LEED and the WELL Building Standard

LEED and the WELL Building Standard

By Kelly Ryan

Everyone might know what is trending on social media, but do you know what is trending in the world of building design? While LEED is still the frontrunner of green building rating systems, a new standard is increasingly becoming all the rage among designers. The WELL building standard was developed by the real estate firm Delos in 2013 and takes a human-centered approach to the process of designing a building. Like LEED, the standard has various credits that projects must achieve to become certified. The seven aspects of the WELL standard are: air, water, nourishment, light, fitness, comfort, and mind. These are centered around the concept of improving human wellness and how the office environment shapes our physical and mental health. While WELL certification may seem like just another trend to boost an organization’s brand, recent studies have shown that our office environment affects us much more then we know.


The statistic that we spend on average 90% of our time indoors, much of that at work, might not surprise you. However, do you ever think about how much this can affect things like the human immune system, productivity levels, and even the performance of a company? Spoiler alert: the office environment we spend the majority of our lives in has an enormous impact on our health, which directly influences how we work. A study from the WELL certified CBRE office in Los Angeles showed 83% of employees reporting having higher productivity levels than their previous office environment. In addition, 94% said the new space created a positive effect in the business’ performance. This productivity boost is attributable in part to healthier and happier occupants. A few aspects of WELL focus entirely on human physical and mental health, advocating for not only cleaner air and water but also healthier dining habits, fitness habits, and increasing exposure to the natural environment. Designing office layouts with workstations closer to windows allows for employees to have maximum natural light exposure.
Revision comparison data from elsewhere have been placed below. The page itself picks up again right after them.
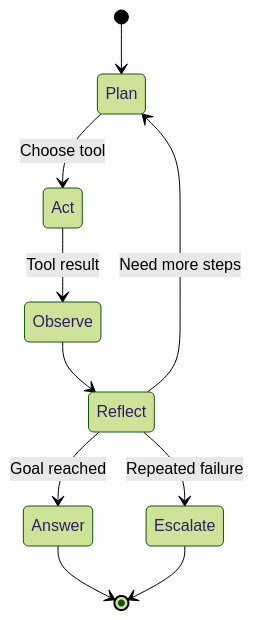
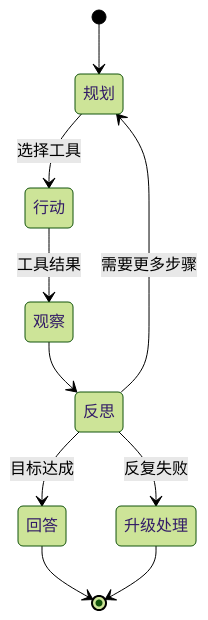
Before and after one commit to ChiHoc/ai-system-design-guide-zh: the third of 3 diagrams in 00-interview-prep/01-question-bank.md, drawn with Mermaid (forest theme). The commit also changed other lines of this file and 17 other files, not shown here.

````diff
--- a/00-interview-prep/01-question-bank.md
+++ b/00-interview-prep/01-question-bank.md
@@ -490,12 +491,12 @@
 ```mermaid
 stateDiagram-v2
-    [*] --> Plan
-    Plan --> Act: Choose tool
-    Act --> Observe: Tool result
-    Observe --> Reflect
-    Reflect --> Plan: Need more steps
-    Reflect --> Answer: Goal reached
-    Reflect --> Escalate: Repeated failure
-    Answer --> [*]
-    Escalate --> [*]
+    [*] --> 规划
+    规划 --> 行动: 选择工具
+    行动 --> 观察: 工具结果
+    观察 --> 反思
+    反思 --> 规划: 需要更多步骤
+    反思 --> 回答: 目标达成
+    反思 --> 升级处理: 反复失败
+    回答 --> [*]
+    升级处理 --> [*]
 ```
````
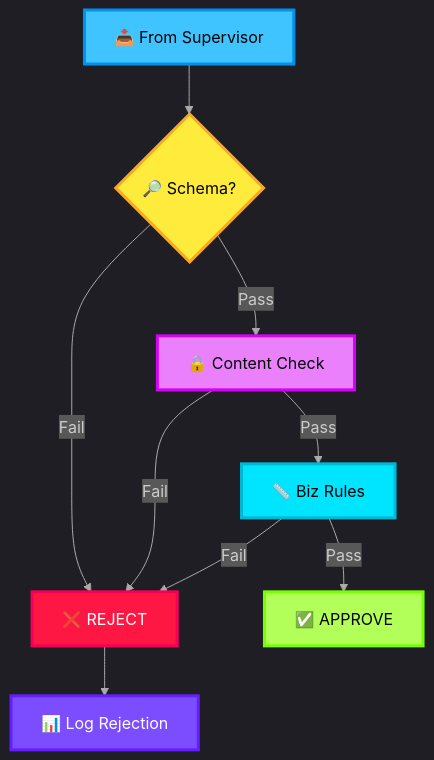
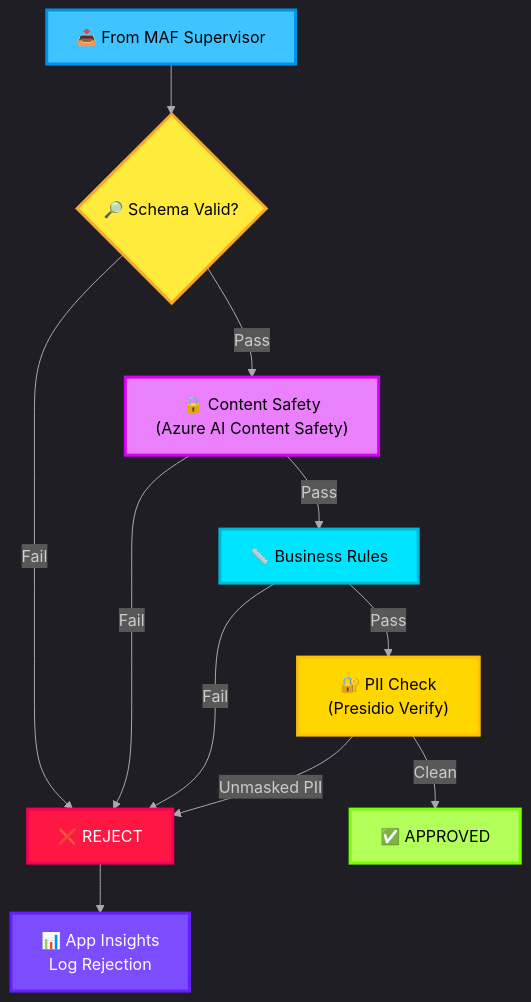
The diagram in docs/09-guardrails.md (thanhauco/agentic-ai-icm-system), drawn with Mermaid before and after one commit. The commit also changed other lines of this file and 1 other file, not shown here.

````diff
--- a/docs/09-guardrails.md
+++ b/docs/09-guardrails.md
@@ -21,20 +9,23 @@
 ```mermaid
 %%{init: {'theme': 'dark', 'themeVariables': {'lineColor': '#AAAAAA'}}}%%
 graph TD
-    A["📥 From Supervisor"] --> B{"🔎 Schema?"}
+    A["📥 From MAF Supervisor"] --> B{"🔎 Schema Valid?"}
     B -->|Fail| C["❌ REJECT"]
-    B -->|Pass| D["🔒 Content Check"]
+    B -->|Pass| D["🔒 Content Safety<br>(Azure AI Content Safety)"]
     D -->|Fail| C
-    D -->|Pass| E["📏 Biz Rules"]
+    D -->|Pass| E["📏 Business Rules"]
     E -->|Fail| C
-    E -->|Pass| F["✅ APPROVE"]
-    C --> G["📊 Log Rejection"]
+    E -->|Pass| F["🔐 PII Check<br>(Presidio Verify)"]
+    F -->|Unmasked PII| C
+    F -->|Clean| G["✅ APPROVED"]
+    C --> H["📊 App Insights<br>Log Rejection"]
 
     style A fill:#40C4FF,stroke:#0091EA,stroke-width:3px,color:#000
     style B fill:#FFEB3B,stroke:#F9A825,stroke-width:3px,color:#000
     style C fill:#FF1744,stroke:#F50057,stroke-width:3px,color:#fff
     style D fill:#EA80FC,stroke:#D500F9,stroke-width:3px,color:#000
     style E fill:#00E5FF,stroke:#00B8D4,stroke-width:3px,color:#000
-    style F fill:#B2FF59,stroke:#76FF03,stroke-width:3px,color:#000
-    style G fill:#7C4DFF,stroke:#651FFF,stroke-width:3px,color:#fff
+    style F fill:#FFD600,stroke:#FFC107,stroke-width:3px,color:#000
+    style G fill:#B2FF59,stroke:#76FF03,stroke-width:3px,color:#000
+    style H fill:#7C4DFF,stroke:#651FFF,stroke-width:3px,color:#fff
 ```
````
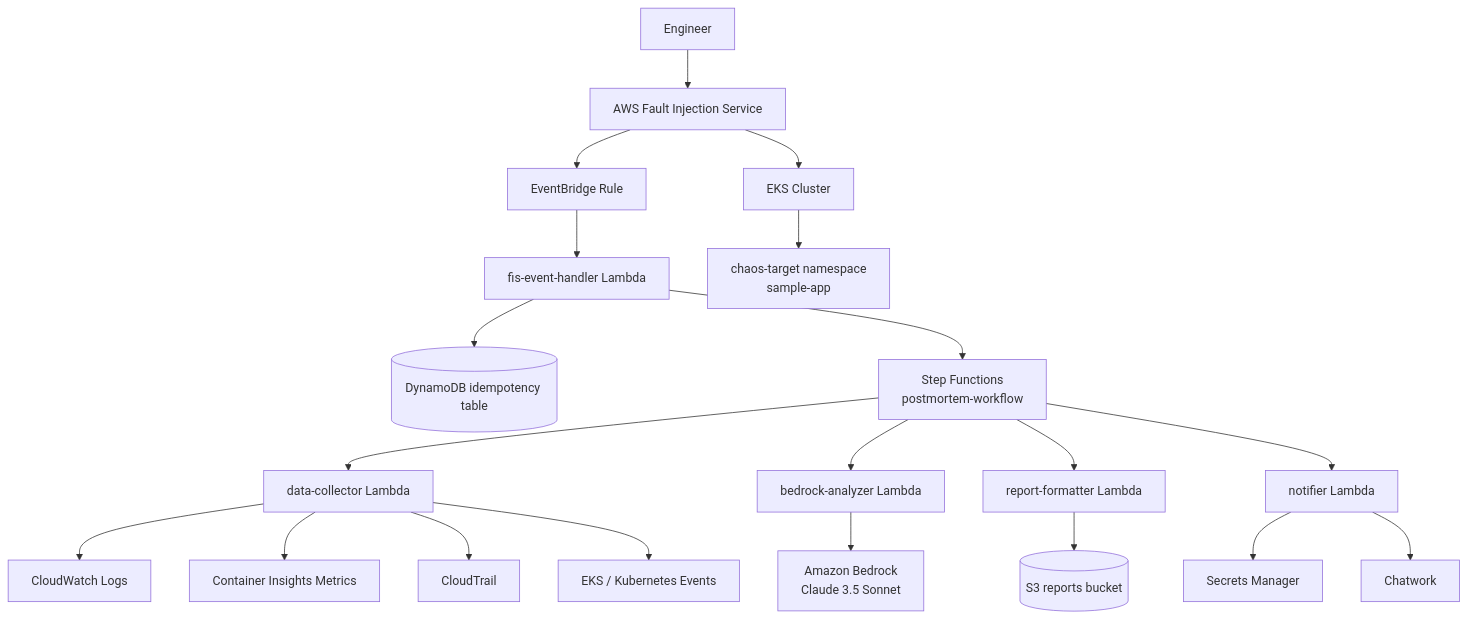
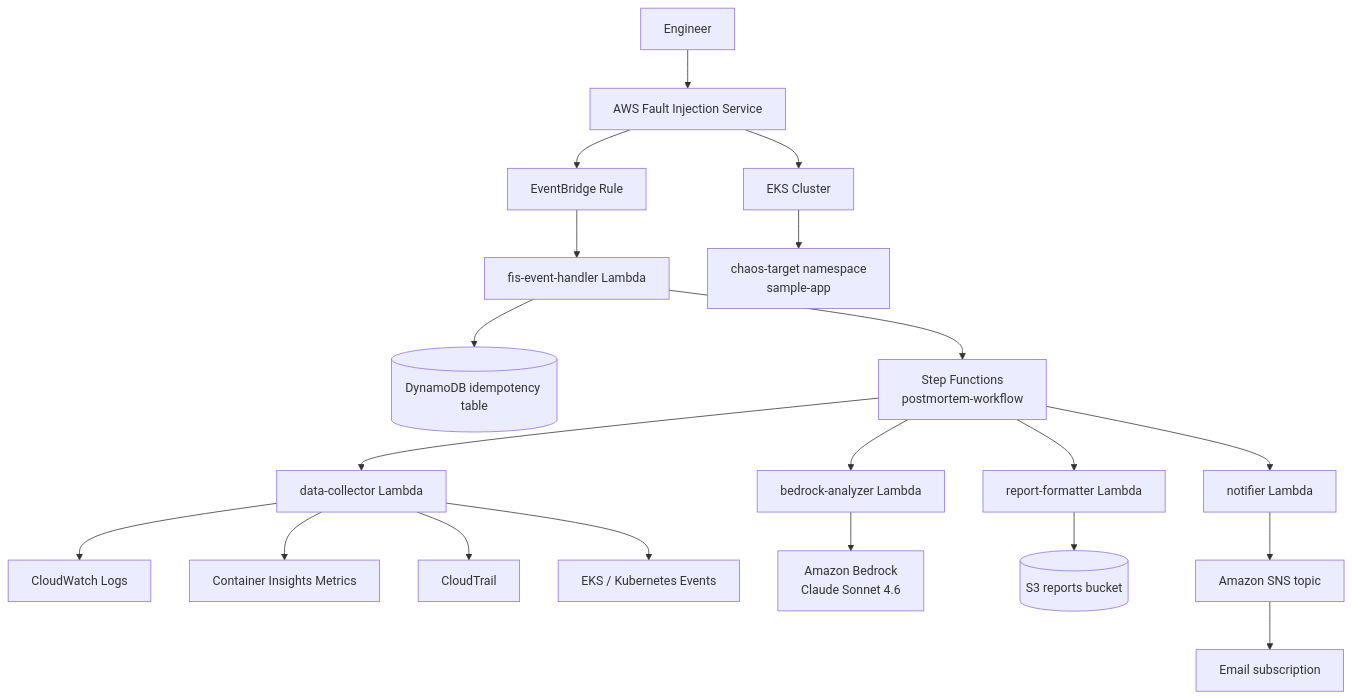
Before and after one commit to tk-21/terraform-lab: the first of 3 diagrams in eks-chaos-postmortem-generator/ARCHITECTURE.md, drawn with Mermaid. The commit also changed other lines of this file and 19 other files, not shown here.

````diff
--- a/eks-chaos-postmortem-generator/ARCHITECTURE.md
+++ b/eks-chaos-postmortem-generator/ARCHITECTURE.md
@@ -21,27 +21,27 @@
 ```mermaid
 flowchart TD
     User[Engineer] --> FIS[AWS Fault Injection Service]
     FIS --> EB[EventBridge Rule]
     EB --> ORCH[fis-event-handler Lambda]
     ORCH --> DDB[(DynamoDB idempotency table)]
     ORCH --> SFN[Step Functions<br/>postmortem-workflow]
 
     SFN --> DC[data-collector Lambda]
     DC --> CWL[CloudWatch Logs]
     DC --> CWM[Container Insights Metrics]
     DC --> CT[CloudTrail]
     DC --> EKSAPI[EKS / Kubernetes Events]
 
     SFN --> BA[bedrock-analyzer Lambda]
-    BA --> BR[Amazon Bedrock<br/>Claude 3.5 Sonnet]
+    BA --> BR[Amazon Bedrock<br/>Claude Sonnet 4.6]
 
     SFN --> RF[report-formatter Lambda]
     RF --> S3[(S3 reports bucket)]
 
     SFN --> NT[notifier Lambda]
-    NT --> SM[Secrets Manager]
-    NT --> CW[Chatwork]
+    NT --> SNS[Amazon SNS topic]
+    SNS --> SUB[Email subscription]
 
     FIS --> EKS[EKS Cluster]
     EKS --> APP[chaos-target namespace<br/>sample-app]
 ```
````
Previous studies completed on office environments with increased natural light show tremendous positive effects on our physical health including increased hours of sleep at night and decreased stress levels and anxiety.

                                                                                                                         Photo credit: Insidesource

Stepping back and analyzing whether or not WELL certification is worth the investment, it is important to remember that staff costs typically account for over 90% of business operating costs. With the office environment being such a big expense already for companies, it is becoming more and more evident that investing in staff wellness far outweigh the costs.


Though LEED and WELL have different focus areas, the WELL standard was designed to work harmoniously with LEED, with the two having a 20-30% overlap. Looking at the technical similarities between the two rating systems, almost the entirety of the indoor air quality standards for LEED corresponds with the WELL air criteria. The two also share requirements when it comes to allowing natural daylight into the building. Though complying with one does not necessarily guarantee credit for the other, this overlap may give project team the incentive they need to target both certifications.

The Future of WELL

While WELL has not yet achieved board market adoption, it’s clear that human health and wellness in the workplace is taking a high priority among millennials, who by 2020 will comprise around 40% of the workforce. Studies are showing that millennials are placing more and more value on a healthy work environment and making employment decisions based on this priority. An increasing demand for human wellness-focused work environments may lead to a higher number of companies pursuing WELL certified office spaces in the future.